Impact of Science on Lung Cancer Lung cancer has the highest mortality rate of all the cancers in the United States. If you smoke you are more likely to get lung cancer. Smoking kills the cells that surround the inside of your lungs because cigarette smoke is full of carcinogens (things that cause cancer). The more you are exposed to cigarette smoke the more irregular your cells act and the more likely cancer will grow.
You can also get cancer from asbestos, radon exposure, genetics, and environmental factors. But the most common reason is smoking. You can even get cancer if you have never smoked in your life. In every cell is DNA which is like the cell’s recipe on how to perform functions and make more cells. Cancer is caused when a mistake happens in the DNA and it gets ‘mutated’. Without the proper recipe the cell does not do its job and keeps making more defective cells.
More and more cells begin to take over the lungs until there is nothing left. Lung cancer is a problem for anyone who is affected. The way lung cancer is treated depends on which type of lung cancer it is and how much it has advanced. There are two types of lung cancer; small and non-small.
There are three types of non-small lung cancer but they are all put together because the ways you fight them are similar. Adenocarcinoma is usually found in non-smokers. Adenocarcinoma starts in cells that would release fluids. Another type is squamous cell carcinoma. The squamous cell carcinoma is found in squamous cells, which cover the inside of airways.
Squamous cells carcinoma is they type of cancer you would get if you are/were a smoker. The last type is undifferentiated carcinoma (large cell carcinomas) it can grow anywhere in the lungs and spreads very quickly. The ways you can fight cancer are: surgery, where you actually remove the tumors by hand, targeted therapy, where you use drugs to slow down the growth of tumors, radiation therapy, where a really powerful energy rays are used to kill the tumors, or chemotherapy, which uses special medicine to minimize the size of the tumors. Chemotherapy works by targeting fast growing cells and kills them, which is why your hair and nails fall out. Before the early 20th century lung cancer was actually really rare and all tumors were treated the same.
In 1929 Fritz Lickint wrote a paper about how smoking was linked to lung cancer which started the ‘antitobacco’ movement in Germany. It wasn’t until 1962 that the scientists decided that it was better to use chemotherapy on small cell lung cancer than surgery. In 1969 a book was published which talked about the link between smoking, asbestos, air pollution, nickel, chromium and lung cancer. In the 1950s it was proved that smoking was the cause of lung cancer but people liked cigarettes so much that they just said it wasn’t true. During World War II in the US Americans were experimenting with other chemicals similar to mustard gas to make better components for war.
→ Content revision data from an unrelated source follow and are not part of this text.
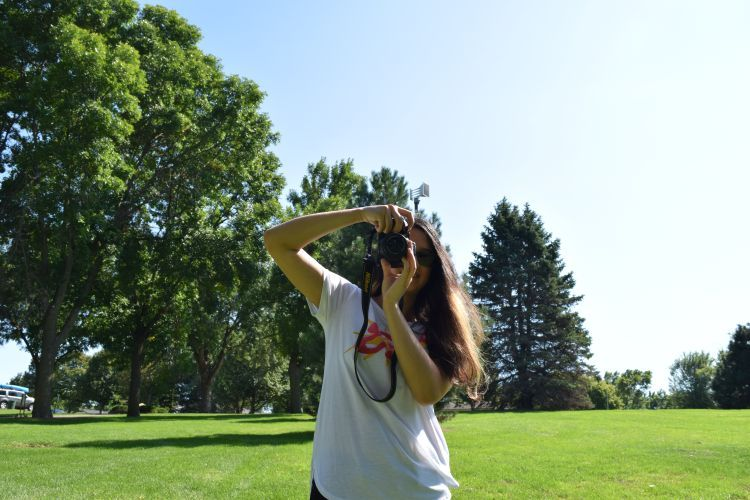
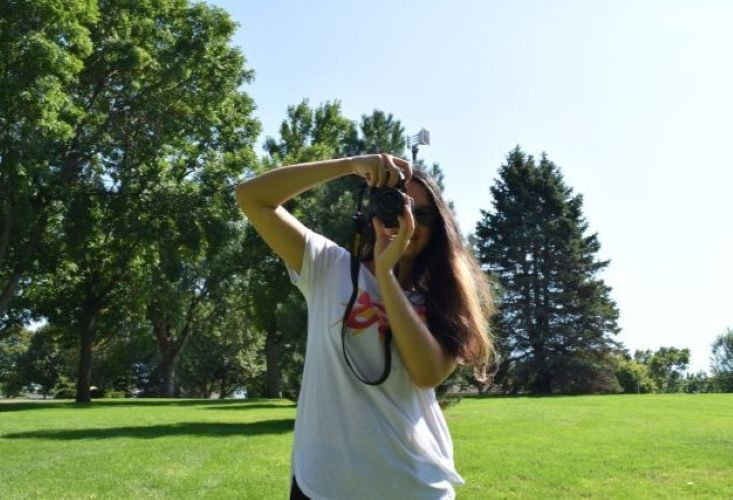
oops pictures not added right

diff --git a/funstuff.html b/funstuff.html
@@ -53,12 +53,12 @@
     <h3 class="text-center">Middle School</h3>
         <div class="grid-x grid-padding-x align-center text-center">
         <div class="cell small-12 medium-6">
-          <img src="media/middle1.jpg" alt="Middle School memory 1" class="memory-img">
+          <img src="media/Middle1.JPG" alt="Middle School memory 1" class="memory-img">
           <p class="caption">Pinterest? Nah, just really liked cameras</p>
         </div>
 
         <div class="cell small-12 medium-6">
-          <img src="media/middle2.jpg" alt="Middle School memory 2" class="memory-img">
+          <img src="media/Middle2.JPG" alt="Middle School memory 2" class="memory-img">
           <p class="caption">Was part of my middle school's "Tech Titan" group (unpaid IT interns). We ended up with a lot of cardboard.</p>
         </div>
       </div>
While doing so they found a component called nitrogen mustard which cured cancer in the lymph nodes. Not long after the discovery of nitrogen mustard Sidney Farber made another compound called aminopterin which gave children with leukemia remissions by damaging the part of deoxyribonucleic acid which told the cell how to multiply.
That drug was the ancestor of methotrexate which is now used all over the world to cure cancer. From there researchers moved on to discover and refine chemotherapy. But even after years of refinement and experiment there is a 55% chance of living five years if the disease stays in the lungs and 4% chance of living five years if the cancer spreads. So how can we improve it? How do we make it a 100% chance that we will live our whole lives? Well, to begin with new medication is being tested every day, the death rate decreases by 2.3 percent every year, and people are becoming more aware about the risk of smoking. But there is no actual ‘answer’. People are still looking for the cure and survivors are extremely lucky. I believe that in a hundred years our technology will have advanced enough that cancer won’t be too big of a problem.